Please join us after the screening for a talkback discussion moderated by Sufia Giza and featuring filmmaker Christopher Everett, Brenda Preston (Retired Community Services Professional), and Monifa "Selah the Poet" Lemons (Director, The Watering Hole).
Christopher Everett is a creative director, producer, archivist, and curator. His is the president of Speller Street Films, North Carolina's premiere film production and distribution company.
Monifa Lemons, recognized as Selah thePoet, began her poetry career
in Columbia, SC in the late 90s as a Spoken Word Artist and Host at
various open mic venues in the Carolina. As a staple in the southeast
community, in 2012 she became the Co-Founder/Director of The Watering
Hole Poetry Organization which prides itself in bringing Harlem
Renaissance spaces to the contemporary south. She now resides in
Columbia, SC where she is working as a creative consultant and artistic
entrepreneur while writing her first manuscript and teaching
writing/visioning workshops in her community and abroad. Her work can
most recently be found in The African American Review (July 2016), and
in African Voices (May 2017).
Brenda J. Preston (best known as BJ Preston) is located to Columbia, SC and is from Oakland. She has an M.Ed Degree with extensive employment as a community services professional. She is a mother, sister, nana, Keeper of Black Culture, and Lifetime Member currently active with the Richland County Alumnae Chapter of Delta Sigma Theta Sorority.Inc.

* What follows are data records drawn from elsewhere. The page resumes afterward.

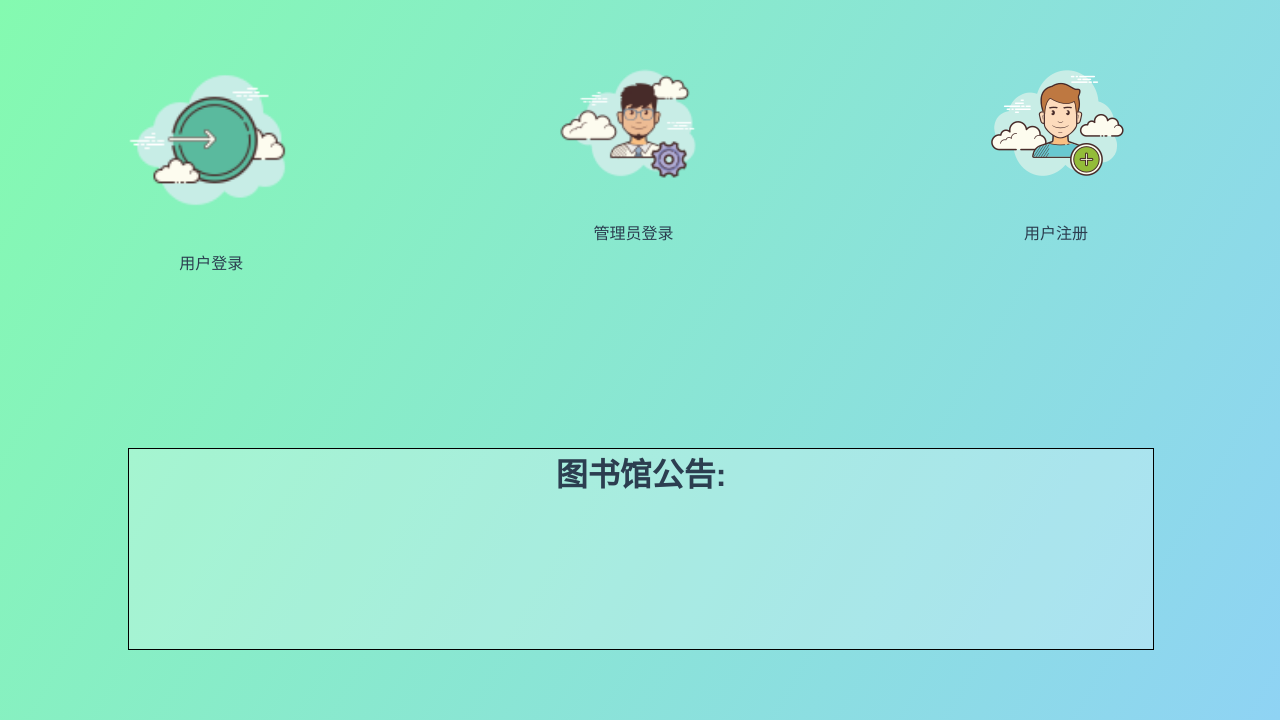
Repository: Akron-xz/helloVue
Page: / (app in vue-library/)
An editor plug-in stored every save of this project. The page is shown before and after the next save, followed by the edit.
The browser window is 1280 px wide. The pictures show the whole page.
The pointer rests on the first visible `.home-img`.
The page's requests for data from a server got no answer. The project was rebuilt for these pictures with package versions that can differ from the ones it lists, and the page was loaded fresh each time. No one was signed in, and anything a server would have sent is missing.

Above is the page before, as saved 2020-11-24 10:55:17.

### vue-library/src/main.js
import Vue from 'vue'
import App from './App.vue'
import ElementUI from 'element-ui';
import 'element-ui/lib/theme-chalk/index.css';
import axios from "axios"
import router from './router'
import Router from 'vue-router'

const routerPush = Router.prototype.push
Router.prototype.push = function push(location) {
    return routerPush.call(this, location).catch(error => error)
}

Vue.config.productionTip = false
Vue.use(ElementUI);
Vue.prototype.$axios = axios;


new Vue({
    router,
    render: h => h(App)
}).$mount('#app')

### vue-library/src/router/index.js
import Vue from 'vue'
import VueRouter from 'vue-router'
import Home from '../views/Home.vue'


Vue.use(VueRouter)

const routes = [{
        path: '/',
        name: 'Home',
        component: Home
    },
    {
        path: '/about',
        name: 'About',
        // route level code-splitting
        // this generates a separate chunk (about.[hash].js) for this route
        // which is lazy-loaded when the route is visited.
        component: () =>
            import ( /* webpackChunkName: "about" */ '../views/About.vue')
    },
    {
        path: '/admin',
        name: 'Admin',
        // route level code-splitting
        // this generates a separate chunk (about.[hash].js) for this route
        // which is lazy-loaded when the route is visited.
        component: () =>
            import ( /* webpackChunkName: "about" */ '../views/Administrator.vue')
    },
    {
        path: "/userLogin",
        name: "UserLogin",
        component: () =>
            import ('../views/UserLogin.vue')
    },
    {
        path: "/user",
        name: "User",
        component: () =>
            import ( /* webpackChunkName: "about" */ '../views/User.vue')
    },
    {
        path: "/signup",
        name: "SignUp",
        component: () =>
            import ('../views/SignUp.vue')
    },
    {
        path: "/adminmain",
        name: "AdminMain",
        component: () =>
            import ('../views/AdminMain.vue')
    },
    {

        path: "/MyInformation",
        name: "MyInformation",
        component: () =>
            import ('../views/MyInformation.vue')
    },
    {
        path: "/library",
        name: "Library",
        component: () =>
            import ( /* webpackChunkName: "about" */ '../views/Library.vue')

    },
    {
        path: "/modifymsg",
        name: "ModifyMsg",
        component: () =>
            import ('../views/ModifyMsg.vue')
    },
    {
        path: "/borrowhistory",
        name: "BorrowHistory",
        component: () =>
            import ('../views/BorrowHistory.vue')
    },
    {
        path: "/newissue",
        name: "NewIssue",
        component: () =>
            import ('../views/NewIssue.vue')
    },
    {
        path: "/booksearch",
        name: "BookSearch",
        component: () =>
            import ('../views/BookSearch.vue')
    },
    {
        path: "/MyBookshelves",
        name: "MyBookshelves",
        component: () =>
            import ('../views/MyBookshelves.vue')
    },
    {
        path: "/modifyAnnounce",
        name: "ModifyAnnounce",
        component: () =>
            import ('../views/ModifyAnnounce.vue')
    },
    {
        path: "/statistics",
        name: "Statistics",
        component: () =>
            import ('../views/Statistics.vue')
    },


]

const router = new VueRouter({
    routes
})

export default router

### vue-library/src/views/Home.vue
<template>
  <div class="home-container">
    <div class="login box">
      <img src="/img/home/login.png" alt="" class="home-img" @click="toLogin" />
      <p class="logo-name" @click="toLogin">用户登录</p>
    </div>

    <div class="admin box">
      <img src="/img/home/admin.png" alt="" class="home-img" @click="toAdmin" />
      <p class="logo-name" @click="toAdmin">管理员登录</p>
    </div>

    <div class="signup box">
      <img
        src="/img/home/signup.png"
        alt=""
        class="home-img"
        @click="toSignUp"
      />
      <p class="logo-name" @click="toSignUp">用户注册</p>
    </div>

    <div class="announce-box">
      <h1>图书馆公告:</h1>
      <p>{{ announceContent }}</p>
    </div>
    <div class="img">
      <!-- <img src="/img/anoncementImg.svg" alt="" class="anoncementImg">  -->
    </div>
  </div>
</template>>


<script>
import axios from "axios";
export default {
  data() {
    return {
      announceTime: "",
      announceContent: "",
      permission: false,
    };
  },
  methods: {
    getAnnounce() {
      axios({
        method: "get",
        url: "http://localhost:8081/announce/list",
      })
        .then((res) => {
          let announceContent = res.data.announceContent;
          this.announceContent = announceContent;
          console.log(announceContent);
        })
        .catch(function (error) {
          //请求失败
          console.log("error...", error);
        });
    },
    // 登录
    toLogin() {
      this.permission = true;
      this.$router.push({ path: "/UserLogin" });
    },
    // 管理员登录
    toAdmin() {
      this.permission = true;
      this.$router.push({ path: "/admin" });
    },
    // 注册账号
    toSignUp() {
      this.permission = true;
      this.$router.push({ path: "/signup" });
    },
  },
  created() {
    this.getAnnounce();
  },

  // 只有点击上面 用户登录 或 管理员登录 或 注册 才能跳转 (导航守卫)
  // beforeRouteLeave (to, from, next) {
  //   if (this.permission) {
  //     next();
  //   }else {
  //     next(false);
  //   }
  // }
};
</script>

<style  scoped>
.home-container {
  position: fixed;
  left: 0;
  top: 0;
  width: 100%;
  height: 100%;
  background-repeat: no-repeat;
  background-size: 100%;
  background-image: linear-gradient(120deg, #84fab0 0%, #8fd3f4 100%);
  text-align: center;
}

.home-img {

  width: 150px;
  height: 150px;
  margin-top: 50px;
  border-radius: 80px;
  cursor: pointer;
  transition: width 1s, height 1s, transform 1s;
}

.home-img:hover {
  width: 180px;
  height: 180px;
}

.logo-name:hover {
  cursor: pointer;
  color: blue;
}

.box {
  list-style-type: none;
  float: left;
  margin: auto;
  width: 33%;
}

.announce-box {
  position: absolute;
  bottom: 70px;
  left: 50%;
  height: 200px;
  width: 80%;
  margin-left: -40%;
  background-color: #ffffff40;
  border: 1px solid black;
}

.announce-box h1 {
  margin-top: 0;
}

.anoncementImg{
  position: relative;
  bottom: 30%;
}
</style>>

Loaded but not shown: vue-library/public/index.html (common file); vue-library/src/App.vue (common file)

After the next save:
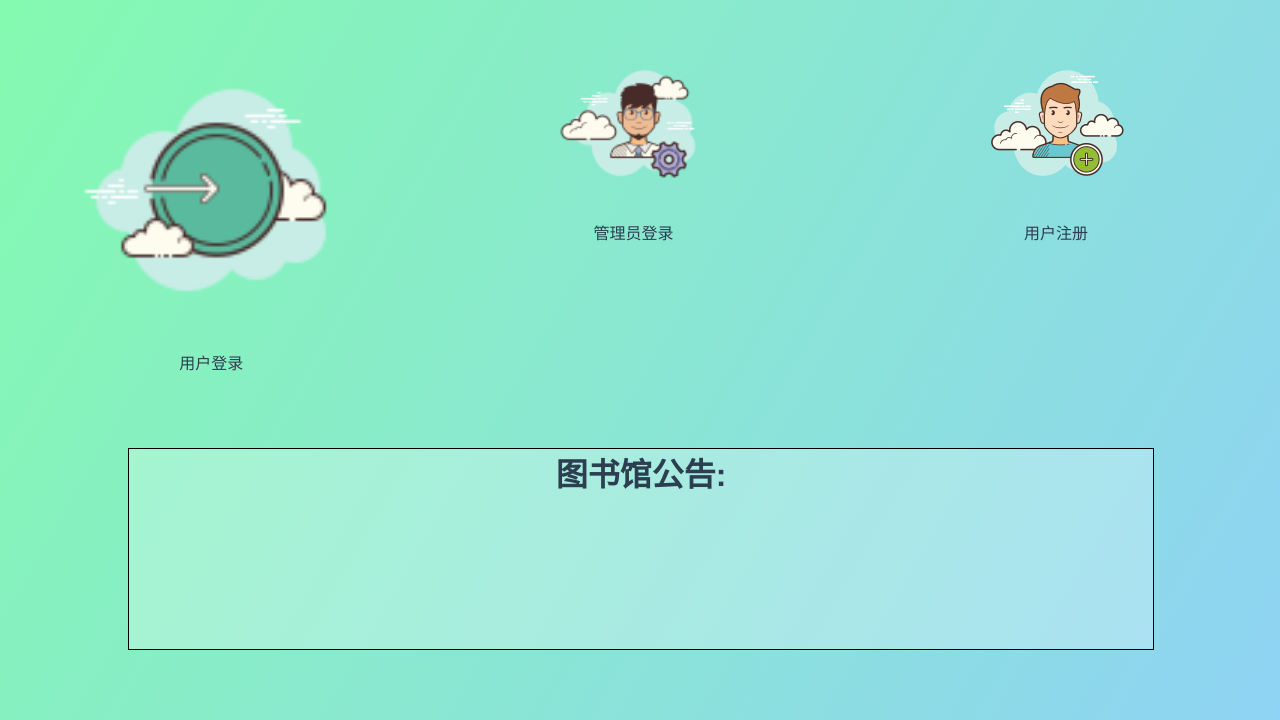
Saved 3 min 0 s later.
--- a/vue-library/src/views/Home.vue
+++ b/vue-library/src/views/Home.vue
@@ -112,8 +112,8 @@ export default {
 }
 
 .home-img:hover {
-  width: 180px;
-  height: 180px;
+  width: 280px;
+  height: 280px;
 }
 
 .logo-name:hover {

The People Under the Stairs
When young Fool (Brandon Adams) breaks into the home of his family’s greedy and uncaring landlords, he discovers a disturbing scenario where "Mommy" and "Daddy" have locked a group of children in their creepy basement. As Fool attempts to flee, he meets their daughter, Alice (A.J. Langer), who has been spared any extreme discipline by her deranged parents. Can Fool and Alice escape before it’s too late?
Directed by Wes Craven.

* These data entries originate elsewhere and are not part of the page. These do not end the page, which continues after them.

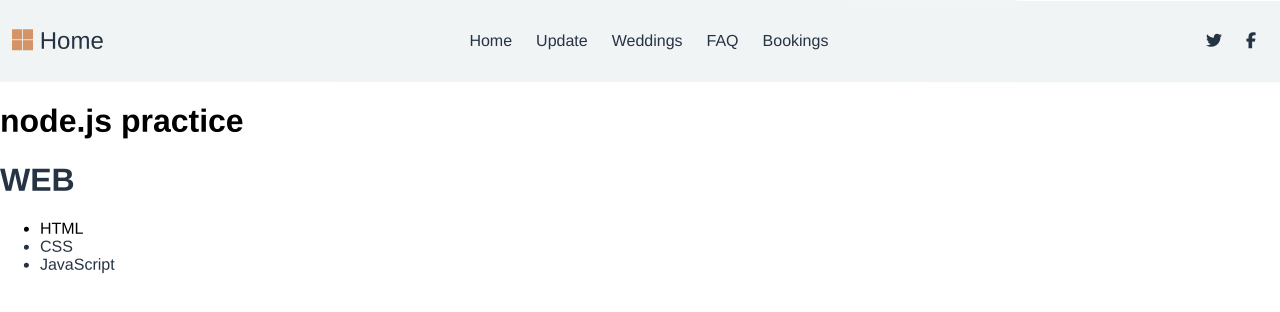
Repository: hhw12409/pracite-node.js
Page: http://localhost/
The author's editor kept a copy of each file at every save. The page is drawn from the files as they stood at one save, then again after the next save.
The browser window is 1280 px wide. The pictures show the whole page.
Some web fonts or font styles are not loaded; a fallback is used. Some web libraries are served in a nearby version. The page is served by the project's Node server (server.js).

Above is the page before, as saved 2022-05-03 00:53:44.

### views/index.ejs
<!DOCTYPE html>
<html lang="en">
<head>
  <meta charset="UTF-8">
  <meta http-equiv="X-UA-Compatible" content="IE=edge">
  <meta name="viewport" content="width=device-width, initial-scale=1.0">
  <title>node.js practice</title>
</head>
<body>
  <%- include('nav.html')%>
  <link rel="stylesheet" href="/css/styles.css">
  <h1>node.js practice</h1>
  <a href="/"><h1>WEB</h1></a>
  <ul>
    <a href="/html" style="color : black;"><li>HTML</li></a>
    <a href="/css"><li>CSS</li></a>
    <a href="/javascript"><li>JavaScript</li></a>
  </ul>
</body>
</html>

### views/nav.html

<!DOCTYPE html>
<html lang="en">
<head>
    <meta charset="UTF-8">
    <meta http-equiv="X-UA-Compatible" content="IE=edge">
    <meta name="viewport" content="width=device-width, initial-scale=1.0">
    <link rel="stylesheet" href="/css/styles.css">
    <link rel="preconnect" href="https://fonts.googleapis.com">
    <link rel="preconnect" href="https://fonts.gstatic.com" crossorigin>
    <title>Nav bar</title>
    <script
    src="https://kit.fontawesome.com/6478f529f2.js"
    crossorigin="anonymous">
    </script>
    <script src="/js/main.js" defer></script>
</head>
<body>
    <nav class="navbar">
        <div class="navbar__logo">
            <i class="fab fa-microsoft"></i>
            <a href="/">Home</a>
        </div>

        <ul class="navbar__menu">
            <li><a href="/">Home</a></li>
            <li><a href="">Update</a></li>
            <li><a href="">Weddings</a></li>
            <li><a href="">FAQ</a></li>
            <li><a href="">Bookings</a></li>
        </ul>

        <ul class="navbar__icons">
            <li><i class="fab fa-twitter"></i></li>
            <li><i class="fab fa-facebook-f"></i></li>
        </ul>

        <a href="#" class="navbar__togleBtn">
            <i class="fas fa-bars"></i>
        </a>
    </nav>
</body>
</html>

### server.js
const express = require('express');
const app = express();
require('dotenv').config()

const MongoClient = require('mongodb').MongoClient;
let db;
MongoClient.connect(process.env.DB_URL, { useUnifiedTopology: true } ,(err, client)=> {
  if(err) return console.log(err)
  db = client.db(process.env.Collection);

  db.collection('posts').insertOne( {이름 : 'John', _id : 100} , function(err, result){
      console.log(`테스트저장완료 ${result}`);
  });

  app.listen(process.env.PORT , function(){
    console.log("listening on server");
  });
})

// css middleware연동
app.use(express.static(__dirname + '/public'));

app.set('view engine', 'ejs');

require('dotenv').config()

app.get('/', (req, res)=> {
  res.render('index.ejs', {})
})

app.get('/html', (req, res)=> {
  res.render('html.ejs', {})
})

app.get('/css', (req, res)=> {
  res.render('css.ejs', {})
})

app.get('/javascript', (req, res)=> {
  res.render('javascript.ejs', {})
})

### public/css/styles.css
@import url("https://fonts.googleapis.com/css2?family=Source+Sans+Pro&display=swap");

@import "variables.css";

/* Components */
@import "components/nav-bar.css";

body{
  margin: 0;
  font-family: 'Source Sans Pro', sans-serif;
  transform: rotate(0.03deg);
}

a {
  text-decoration: none;
  color:var(--text-color);
}

### public/js/main.js
const toggleBtn = document.querySelector('.navbar__togleBtn');
const menu = document.querySelector('.navbar__menu');
const icons = document.querySelector('.navbar__icons');

toggleBtn.addEventListener('click', ()=> {
    menu.classList.toggle('active');
    icons.classList.toggle('active');
});

### public/css/variables.css
:root {
  --text-color: #263343;
  --background-color: #f0f4f5 ;
  --accent-color: #d49466;
}

### public/css/components/nav-bar.css
.navbar {
  display: flex;
  justify-content: space-between;
  align-items: center;
  background-color: var(--background-color);
  padding: 8px 12px;
}

.navbar__logo {
  font-size: 24px;
  color: var(--text-color);
}

.navbar__logo i {
  color: var(--accent-color);
}

.navbar__menu {
  display: flex;
  list-style: none;
  padding-left: 0;
}

.navbar__menu li {
  padding : 8px 12px;
}

.navbar__menu li:hover {
  background-color: var(--accent-color);
  border-radius: 4px;
}

.navbar__icons {
  list-style: none;
  color:var(--text-color);
  display: flex;
  padding-left: 0;
}

.navbar__icons li {
  padding: 8px 12px;
}

.navbar__togleBtn {
  display: none;
  position: absolute;
  right: 32px;
  font-size: 24px;
  color: var(--accent-color);
}

@media screen and (max-width: 768px) {
  .navbar {
      flex-direction: column;
      align-items: flex-start;
      padding: 8px 24px;
  }

  .navbar__menu {
      display: none;
      flex-direction: column;
      align-items: center;
      width: 100%;
  }

  .navbar__menu li {
      width:100%;
      text-align: center;
  }

  .navbar__icons {
      display: none;
      justify-content: center;
      width: 100%;
  }

  .navbar__togleBtn {
      display: block;
  }

  .navbar__menu.active,
  .navbar__icons.active {
      display: flex;
  }
}

After the next save:
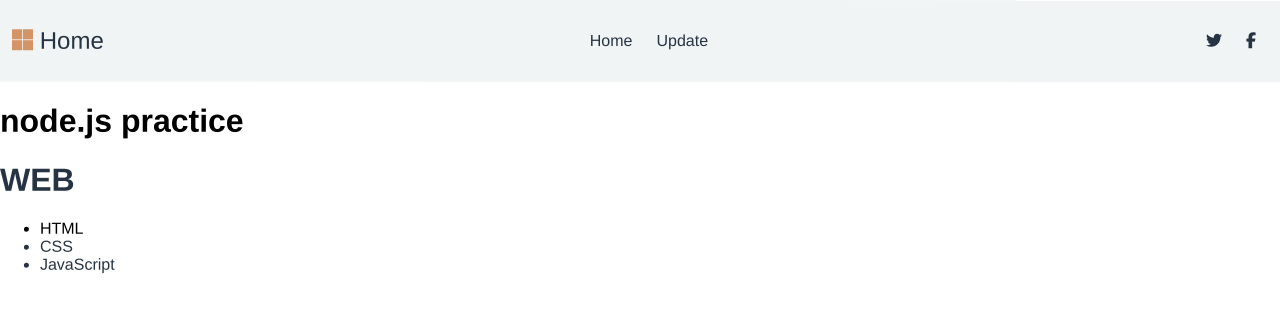
Saved 6 s later.
--- a/views/nav.html
+++ b/views/nav.html
@@ -25,9 +25,9 @@
         <ul class="navbar__menu">
             <li><a href="/">Home</a></li>
             <li><a href="">Update</a></li>
-            <li><a href="">Weddings</a></li>
+            <!-- <li><a href="">Weddings</a></li>
             <li><a href="">FAQ</a></li>
-            <li><a href="">Bookings</a></li>
+            <li><a href="">Bookings</a></li> -->
         </ul>
 
         <ul class="navbar__icons">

This film is part of our "Black Stories: Rural Voices" series. Curated by Thaddeus Jones Jr.
Join us after the screening for a panel discussion moderated by the film's curator, Thaddeus Jones Jr. and featuring Dr. Frank Martin (Lecturer of Art History and Theory), Lauren Waring Douglas (Producer/Filmmaker), Derek Walker (Owner, Brown and Browner Ad Agency), and Jason Gourdine (Filmmaker, Owner and Founder of Black Collective).
Dr. Frank Martin is a lecturer in art history and theory; organizer of colloquia and symposia on aesthetics and the fine arts and how these phenomena interface with politics, theory, philosophy, and society; mentor to students regarding assessment and criticism of traditional and non-traditional fine arts, including but not limited to painting, sculpture, installation, film and other forms.
Jason Gourdine is an entrepreneurial filmmaker experienced in developing projects for the independently run company Crown Vision Media. He is the owner and founder of Black Collective, a video-centric news/entertainment platform devoted to providing African-Americans news stories and perspectives and a 2018 South Carolina Arts Commission Production Fellow. Most notably, Gourdine helmed the production of an award-winning independent feature film, Enter the Dominion, winning Best Feature Film at the Charlotte Black Film Festival, Honorable Mention at The Texas Black Film Festival, and acquired national distribution through Maverick Entertainment.
"The series of short films I've chosen reflect the multifaceted experience of blackness through the lens of several Black filmmakers. These filmmakers choose to give voices to blackness from perspectives of life far exceeding society’s portrayals of a cookie-cutter, status quo black experience.
I felt the need to curate films that would bring a wider perspective and greater understanding of Afrofuturism; which could include the ever so popular Wakanda, without Wakanda being the primary focus of what blackness means. This reflection on Afrofuturism is important at a time when it is continuing to become more and more expansive and reflective of African diasporic experiences." - Cedric Umoja
They Charge for the Sun
Terence Nance, 2016
Nuotama Bodomo, 2014
Isaac C. Udogwu, 2017
Roni Nicole Henderson, 2018
Wanuri Kahiu, 2009